PORT MORESBY (PNG GOVT)—Papua New Guinea has reported a total of 351 new cases of COVID-19) on Tuesday, raising the national total confirmed cases to 4,109.
This is an increase of 1,021 cases over a period of six days. There were also two new deaths, raising the death toll to 39.
Of the 351 new cases, 51 per cent were asymptomatic while 49 per cent were symptomatic. This means that many people do not know they have the virus and are passing it onto others unknowingly.
The new cases came from 11 provinces namely: Western – 166; National Capital District – 84; Eastern Highlands – 39; Morobe – 20; Southern Highlands – 17; Western Highlands – 9; East Sepik – 6; New Ireland – 4; Jiwaka – 3; Gulf – 1; and Enga – 1.
Of the two new deaths, one, a man aged 52 years-old came from Western Province which now has two confirmed deaths due to COVID-19. The other, a 44-year-old male, came from Jiwaka Province, and is the first death to be reported from Jiwaka.
The symptoms of COVID-19 include cough, fever, headache, shortness of breath, sore throat, chills and muscle aches.
Controller of the PNG COVID-19 National Pandemic Response and Police Commissioner David Manning said it is important that everyone having these symptoms go for a test.
“Knowing your status helps you get the care you need and also it helps you protect anyone you come into contact with which could be close friends and relatives. I urge every educated Papua New Guinean to be good examples to the illiterate by going for a test when they develop the symptoms of COVID-19,” said Manning.
As of Wednesday, a total of 60,680 people in PNG had been tested for COVID-19. Of this, 4,109 tested positive. The samples pending results at the laboratory stand at 2,539.
On Monday Prime Minister James Marape received 8,000 emergency vaccine doses, provided by the Australian Government. These will be prioritised to cater for PNG health and frontline workers.
Manning said, “Vaccines alone will not end the pandemic. We must continue to adhere to the health measures that we have been talking about for some time such as wearing masks, physical distancing, frequent hand-washing, avoiding crowds or limiting time spent in enclosed spaces.
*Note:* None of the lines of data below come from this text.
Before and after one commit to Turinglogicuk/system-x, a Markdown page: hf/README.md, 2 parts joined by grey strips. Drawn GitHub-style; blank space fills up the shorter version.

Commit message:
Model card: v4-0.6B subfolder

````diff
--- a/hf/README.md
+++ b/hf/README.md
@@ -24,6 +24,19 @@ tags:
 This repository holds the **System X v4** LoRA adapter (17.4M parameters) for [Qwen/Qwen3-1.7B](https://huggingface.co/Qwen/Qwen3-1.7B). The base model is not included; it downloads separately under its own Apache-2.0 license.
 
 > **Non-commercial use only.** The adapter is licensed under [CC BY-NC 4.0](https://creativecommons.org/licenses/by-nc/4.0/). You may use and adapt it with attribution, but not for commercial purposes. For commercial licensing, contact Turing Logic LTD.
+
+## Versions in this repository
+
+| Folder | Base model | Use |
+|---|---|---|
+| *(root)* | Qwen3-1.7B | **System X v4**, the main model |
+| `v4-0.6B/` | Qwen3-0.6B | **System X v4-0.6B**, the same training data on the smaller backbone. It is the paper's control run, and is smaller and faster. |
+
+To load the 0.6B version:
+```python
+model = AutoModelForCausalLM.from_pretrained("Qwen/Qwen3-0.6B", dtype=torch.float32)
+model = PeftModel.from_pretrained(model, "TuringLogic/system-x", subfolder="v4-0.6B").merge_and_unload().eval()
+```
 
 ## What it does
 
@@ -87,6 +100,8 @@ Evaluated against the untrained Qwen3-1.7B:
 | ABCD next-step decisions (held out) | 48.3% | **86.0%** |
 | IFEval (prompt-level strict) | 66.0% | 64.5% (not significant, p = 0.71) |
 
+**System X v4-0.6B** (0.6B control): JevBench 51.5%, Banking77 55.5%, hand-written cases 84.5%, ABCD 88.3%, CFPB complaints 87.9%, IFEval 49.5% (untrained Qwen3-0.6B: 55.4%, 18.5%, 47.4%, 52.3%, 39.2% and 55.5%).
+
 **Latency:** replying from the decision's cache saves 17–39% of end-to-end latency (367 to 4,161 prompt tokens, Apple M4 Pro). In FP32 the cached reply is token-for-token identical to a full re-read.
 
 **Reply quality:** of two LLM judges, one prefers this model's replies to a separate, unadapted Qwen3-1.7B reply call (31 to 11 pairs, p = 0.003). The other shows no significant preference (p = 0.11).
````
“Other factors are also very important such as eating healthy. Our health workers and experts in nutrition also encourage us to ensure we look after our bodies by eating food that will help us fight off diseases such as COVID-19. In rural and remote settings, vegetables, fruits and other fresh food are in abundance so I urge everyone to take time to ensure they eat healthy.”
Manning also thanked everyone involved in the response including prayer warriors.
“These are people who are often forgotten but are very important. Thank you. Please continue to pray for us all. Together and with God’s help we will defeat this pandemic,” Manning said.
Manning reminded residents and citizens of PNG that the pandemic is not over yet…PACNEWS